▶ _PROBLEM STATEMENT_
Looking only at the lines below that contain "height", give the number of them and no other text.
※
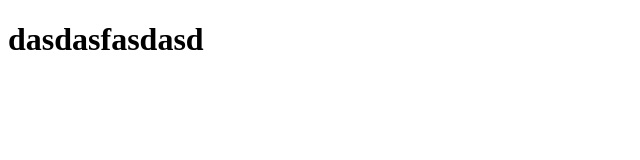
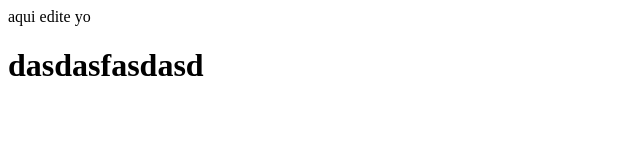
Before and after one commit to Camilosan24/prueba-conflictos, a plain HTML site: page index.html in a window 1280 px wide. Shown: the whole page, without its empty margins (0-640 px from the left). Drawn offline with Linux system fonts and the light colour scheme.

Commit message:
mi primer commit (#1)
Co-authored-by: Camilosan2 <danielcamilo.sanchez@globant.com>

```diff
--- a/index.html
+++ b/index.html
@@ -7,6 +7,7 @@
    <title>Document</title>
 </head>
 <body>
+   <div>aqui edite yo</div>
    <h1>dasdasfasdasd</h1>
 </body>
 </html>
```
※
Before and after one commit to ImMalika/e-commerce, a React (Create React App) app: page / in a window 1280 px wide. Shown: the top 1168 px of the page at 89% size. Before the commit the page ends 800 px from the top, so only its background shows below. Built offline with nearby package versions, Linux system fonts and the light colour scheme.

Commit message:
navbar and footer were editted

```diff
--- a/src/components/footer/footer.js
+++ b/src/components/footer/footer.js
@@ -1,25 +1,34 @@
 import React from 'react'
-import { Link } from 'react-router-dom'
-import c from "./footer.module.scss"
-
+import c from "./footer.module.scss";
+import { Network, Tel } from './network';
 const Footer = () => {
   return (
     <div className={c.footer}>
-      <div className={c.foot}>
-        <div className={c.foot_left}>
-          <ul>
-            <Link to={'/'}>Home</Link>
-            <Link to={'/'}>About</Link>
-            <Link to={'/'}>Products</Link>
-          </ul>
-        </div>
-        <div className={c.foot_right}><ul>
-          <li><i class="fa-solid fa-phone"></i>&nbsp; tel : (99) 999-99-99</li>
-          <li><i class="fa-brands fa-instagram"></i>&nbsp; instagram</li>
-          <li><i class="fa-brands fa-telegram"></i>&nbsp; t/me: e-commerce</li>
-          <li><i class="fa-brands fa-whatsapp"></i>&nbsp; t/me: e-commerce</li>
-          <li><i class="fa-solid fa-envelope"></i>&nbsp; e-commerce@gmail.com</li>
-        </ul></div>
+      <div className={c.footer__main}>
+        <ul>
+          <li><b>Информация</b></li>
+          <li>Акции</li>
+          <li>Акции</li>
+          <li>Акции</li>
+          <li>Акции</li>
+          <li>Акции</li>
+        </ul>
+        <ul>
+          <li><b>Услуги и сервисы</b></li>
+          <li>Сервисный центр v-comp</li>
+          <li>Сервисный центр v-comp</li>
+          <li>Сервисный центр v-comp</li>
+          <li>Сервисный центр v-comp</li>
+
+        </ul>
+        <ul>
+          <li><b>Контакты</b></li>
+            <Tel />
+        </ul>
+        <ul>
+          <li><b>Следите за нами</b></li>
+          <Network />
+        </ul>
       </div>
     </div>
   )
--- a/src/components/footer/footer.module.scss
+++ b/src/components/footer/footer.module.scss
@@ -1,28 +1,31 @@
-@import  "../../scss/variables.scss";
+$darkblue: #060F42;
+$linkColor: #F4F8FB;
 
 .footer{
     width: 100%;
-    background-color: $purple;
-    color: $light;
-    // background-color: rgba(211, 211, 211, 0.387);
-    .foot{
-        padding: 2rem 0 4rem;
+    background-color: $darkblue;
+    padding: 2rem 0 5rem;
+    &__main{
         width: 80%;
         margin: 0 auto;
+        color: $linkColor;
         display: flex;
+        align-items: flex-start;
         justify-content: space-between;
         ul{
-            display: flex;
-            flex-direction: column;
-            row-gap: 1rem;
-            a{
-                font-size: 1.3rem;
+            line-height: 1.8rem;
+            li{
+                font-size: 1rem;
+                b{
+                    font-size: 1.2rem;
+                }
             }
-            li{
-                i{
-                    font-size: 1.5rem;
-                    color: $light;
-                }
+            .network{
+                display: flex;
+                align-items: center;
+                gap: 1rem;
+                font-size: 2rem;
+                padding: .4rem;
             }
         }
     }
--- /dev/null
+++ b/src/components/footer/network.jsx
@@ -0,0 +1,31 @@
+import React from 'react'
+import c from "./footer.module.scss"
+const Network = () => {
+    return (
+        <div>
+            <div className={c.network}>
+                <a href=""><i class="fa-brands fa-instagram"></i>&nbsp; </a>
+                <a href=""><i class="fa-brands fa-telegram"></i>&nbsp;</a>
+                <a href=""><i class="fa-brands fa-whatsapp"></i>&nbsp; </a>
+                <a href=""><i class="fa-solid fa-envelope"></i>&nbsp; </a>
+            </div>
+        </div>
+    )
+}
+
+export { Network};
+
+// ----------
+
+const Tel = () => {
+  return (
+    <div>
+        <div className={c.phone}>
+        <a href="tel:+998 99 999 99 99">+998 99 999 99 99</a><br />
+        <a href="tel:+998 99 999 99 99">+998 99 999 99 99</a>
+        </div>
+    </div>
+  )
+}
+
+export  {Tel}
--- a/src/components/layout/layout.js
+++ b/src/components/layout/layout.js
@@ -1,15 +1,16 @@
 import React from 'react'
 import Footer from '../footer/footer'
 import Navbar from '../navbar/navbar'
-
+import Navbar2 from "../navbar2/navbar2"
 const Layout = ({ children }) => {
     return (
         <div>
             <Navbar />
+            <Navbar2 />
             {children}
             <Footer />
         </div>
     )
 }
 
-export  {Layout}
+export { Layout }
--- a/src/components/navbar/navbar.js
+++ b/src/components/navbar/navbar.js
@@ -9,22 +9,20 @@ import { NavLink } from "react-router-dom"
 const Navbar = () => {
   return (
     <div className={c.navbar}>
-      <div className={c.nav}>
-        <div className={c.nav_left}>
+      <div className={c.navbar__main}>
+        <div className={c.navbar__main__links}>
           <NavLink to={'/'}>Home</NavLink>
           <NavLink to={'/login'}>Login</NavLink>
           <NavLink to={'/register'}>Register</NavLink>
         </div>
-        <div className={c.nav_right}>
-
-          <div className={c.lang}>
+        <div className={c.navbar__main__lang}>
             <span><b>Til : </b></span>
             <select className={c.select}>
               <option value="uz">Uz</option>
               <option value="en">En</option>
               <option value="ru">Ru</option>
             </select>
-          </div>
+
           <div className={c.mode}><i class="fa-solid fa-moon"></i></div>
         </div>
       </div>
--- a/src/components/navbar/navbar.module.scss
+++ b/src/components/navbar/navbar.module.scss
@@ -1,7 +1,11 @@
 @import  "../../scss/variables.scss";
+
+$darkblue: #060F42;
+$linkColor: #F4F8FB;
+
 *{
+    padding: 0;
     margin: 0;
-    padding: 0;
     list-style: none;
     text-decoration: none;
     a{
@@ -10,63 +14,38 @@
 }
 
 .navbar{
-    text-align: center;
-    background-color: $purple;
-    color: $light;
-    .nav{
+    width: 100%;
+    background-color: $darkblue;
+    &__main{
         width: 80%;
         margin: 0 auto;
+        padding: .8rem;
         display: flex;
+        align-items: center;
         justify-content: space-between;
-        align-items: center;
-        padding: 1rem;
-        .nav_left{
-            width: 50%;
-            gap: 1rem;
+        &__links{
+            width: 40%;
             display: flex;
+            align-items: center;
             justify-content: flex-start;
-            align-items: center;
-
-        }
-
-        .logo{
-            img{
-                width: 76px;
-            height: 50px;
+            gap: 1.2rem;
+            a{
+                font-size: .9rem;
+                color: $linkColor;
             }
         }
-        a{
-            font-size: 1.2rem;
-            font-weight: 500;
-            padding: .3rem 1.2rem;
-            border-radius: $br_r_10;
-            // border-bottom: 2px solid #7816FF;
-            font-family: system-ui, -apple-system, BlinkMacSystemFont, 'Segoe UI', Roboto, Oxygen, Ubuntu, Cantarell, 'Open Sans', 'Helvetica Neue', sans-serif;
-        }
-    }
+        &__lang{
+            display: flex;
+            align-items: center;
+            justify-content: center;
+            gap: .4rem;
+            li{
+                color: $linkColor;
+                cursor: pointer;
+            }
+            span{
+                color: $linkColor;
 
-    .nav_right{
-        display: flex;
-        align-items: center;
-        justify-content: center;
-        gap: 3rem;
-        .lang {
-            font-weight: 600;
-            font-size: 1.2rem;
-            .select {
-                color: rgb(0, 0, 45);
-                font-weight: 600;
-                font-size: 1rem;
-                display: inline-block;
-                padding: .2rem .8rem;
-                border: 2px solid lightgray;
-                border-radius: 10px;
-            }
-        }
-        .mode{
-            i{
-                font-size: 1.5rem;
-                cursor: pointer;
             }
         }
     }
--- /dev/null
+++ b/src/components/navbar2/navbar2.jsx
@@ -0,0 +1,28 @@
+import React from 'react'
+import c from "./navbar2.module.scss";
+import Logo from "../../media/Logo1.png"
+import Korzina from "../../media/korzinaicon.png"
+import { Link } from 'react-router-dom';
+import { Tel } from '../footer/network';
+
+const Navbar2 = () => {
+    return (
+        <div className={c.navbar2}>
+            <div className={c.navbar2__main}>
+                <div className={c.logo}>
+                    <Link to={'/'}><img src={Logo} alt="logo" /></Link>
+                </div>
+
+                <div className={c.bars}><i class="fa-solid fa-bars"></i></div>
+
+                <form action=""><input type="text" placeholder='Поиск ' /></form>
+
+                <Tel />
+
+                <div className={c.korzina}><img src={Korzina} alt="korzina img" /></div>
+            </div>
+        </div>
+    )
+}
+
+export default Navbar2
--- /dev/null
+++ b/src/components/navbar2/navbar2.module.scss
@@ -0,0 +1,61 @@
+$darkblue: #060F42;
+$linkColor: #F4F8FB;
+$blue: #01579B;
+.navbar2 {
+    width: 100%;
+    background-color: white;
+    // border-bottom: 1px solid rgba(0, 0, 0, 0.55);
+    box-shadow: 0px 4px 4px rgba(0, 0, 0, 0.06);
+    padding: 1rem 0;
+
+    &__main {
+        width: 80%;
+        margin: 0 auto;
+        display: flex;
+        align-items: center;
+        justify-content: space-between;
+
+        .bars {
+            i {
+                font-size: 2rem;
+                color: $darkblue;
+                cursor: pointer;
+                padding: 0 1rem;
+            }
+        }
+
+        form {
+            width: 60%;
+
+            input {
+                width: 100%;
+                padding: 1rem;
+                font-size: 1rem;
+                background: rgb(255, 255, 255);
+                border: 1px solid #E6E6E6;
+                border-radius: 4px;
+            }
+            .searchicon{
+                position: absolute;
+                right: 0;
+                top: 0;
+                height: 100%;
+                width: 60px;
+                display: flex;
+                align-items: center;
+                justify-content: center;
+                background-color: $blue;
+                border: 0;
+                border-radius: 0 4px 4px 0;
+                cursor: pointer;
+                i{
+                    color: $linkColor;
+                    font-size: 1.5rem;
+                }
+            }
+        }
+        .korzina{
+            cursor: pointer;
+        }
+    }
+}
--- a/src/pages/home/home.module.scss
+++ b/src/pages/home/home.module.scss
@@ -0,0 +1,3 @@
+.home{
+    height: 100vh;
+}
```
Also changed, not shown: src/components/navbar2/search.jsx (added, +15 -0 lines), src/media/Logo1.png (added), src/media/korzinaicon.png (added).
※
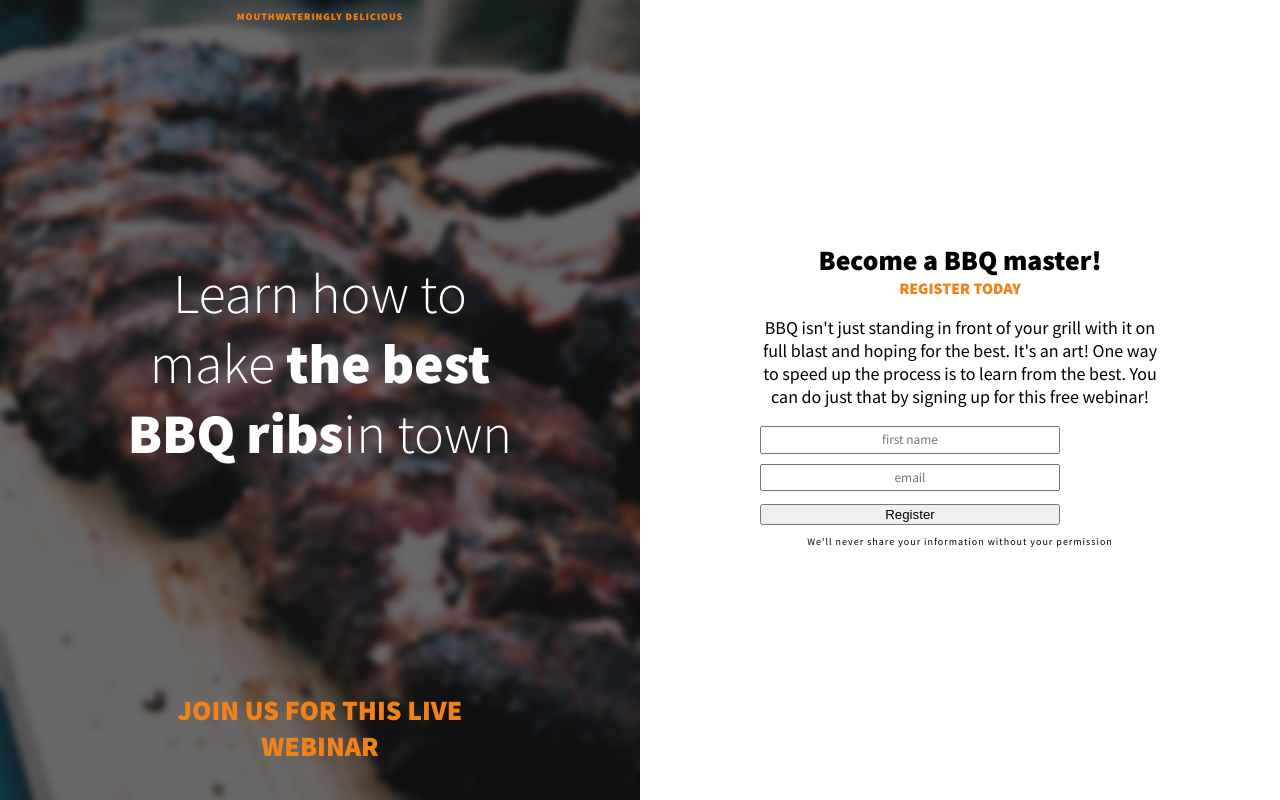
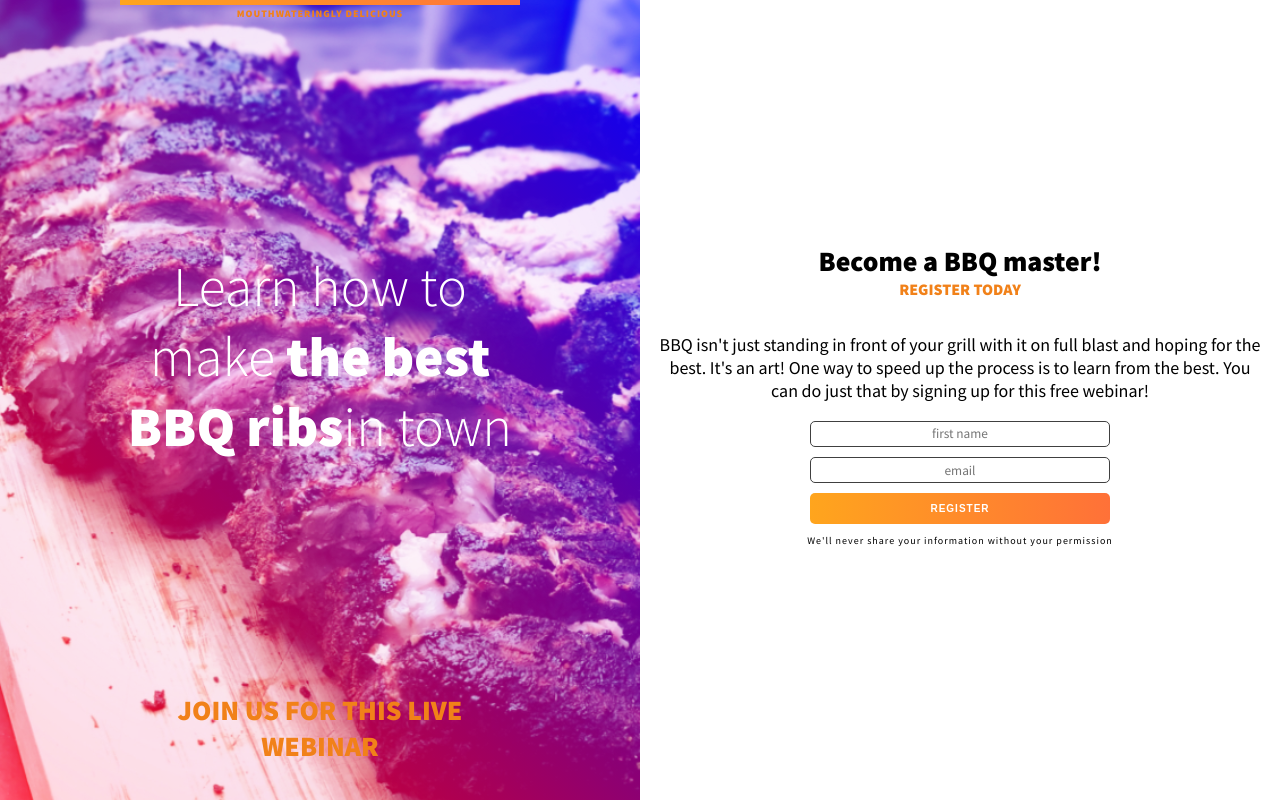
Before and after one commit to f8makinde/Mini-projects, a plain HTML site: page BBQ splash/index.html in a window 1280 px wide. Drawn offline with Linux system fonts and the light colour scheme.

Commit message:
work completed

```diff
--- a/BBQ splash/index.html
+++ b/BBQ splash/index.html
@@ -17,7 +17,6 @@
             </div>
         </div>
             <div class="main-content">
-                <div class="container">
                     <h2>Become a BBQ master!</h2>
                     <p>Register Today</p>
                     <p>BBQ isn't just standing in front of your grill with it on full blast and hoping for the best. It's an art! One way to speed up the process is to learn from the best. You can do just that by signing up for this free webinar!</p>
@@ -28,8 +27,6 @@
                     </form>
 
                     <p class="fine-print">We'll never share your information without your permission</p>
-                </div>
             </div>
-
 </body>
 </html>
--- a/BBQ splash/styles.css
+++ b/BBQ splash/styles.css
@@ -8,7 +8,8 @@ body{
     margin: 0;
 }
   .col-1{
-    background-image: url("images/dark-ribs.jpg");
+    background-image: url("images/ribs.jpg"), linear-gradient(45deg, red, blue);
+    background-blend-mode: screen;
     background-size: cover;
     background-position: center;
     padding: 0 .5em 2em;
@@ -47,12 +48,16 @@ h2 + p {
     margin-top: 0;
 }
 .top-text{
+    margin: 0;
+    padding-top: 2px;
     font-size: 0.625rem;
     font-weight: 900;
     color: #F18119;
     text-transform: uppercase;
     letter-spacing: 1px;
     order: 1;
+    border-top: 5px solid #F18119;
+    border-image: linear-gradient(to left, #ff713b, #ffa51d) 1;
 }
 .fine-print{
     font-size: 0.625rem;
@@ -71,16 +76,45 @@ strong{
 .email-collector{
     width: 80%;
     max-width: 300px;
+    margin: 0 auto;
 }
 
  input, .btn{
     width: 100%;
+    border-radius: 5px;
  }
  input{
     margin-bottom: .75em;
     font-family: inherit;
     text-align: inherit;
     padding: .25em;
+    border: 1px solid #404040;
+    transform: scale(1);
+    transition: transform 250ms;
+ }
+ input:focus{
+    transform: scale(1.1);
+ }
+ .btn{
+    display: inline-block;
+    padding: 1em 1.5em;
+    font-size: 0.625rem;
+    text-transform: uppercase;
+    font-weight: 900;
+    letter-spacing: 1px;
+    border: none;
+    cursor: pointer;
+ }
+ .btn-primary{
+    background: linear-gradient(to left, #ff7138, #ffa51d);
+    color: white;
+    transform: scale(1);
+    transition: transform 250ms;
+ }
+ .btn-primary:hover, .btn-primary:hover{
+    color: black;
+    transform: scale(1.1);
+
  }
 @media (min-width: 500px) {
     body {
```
※
▶ _OUTPUT BELOW_
4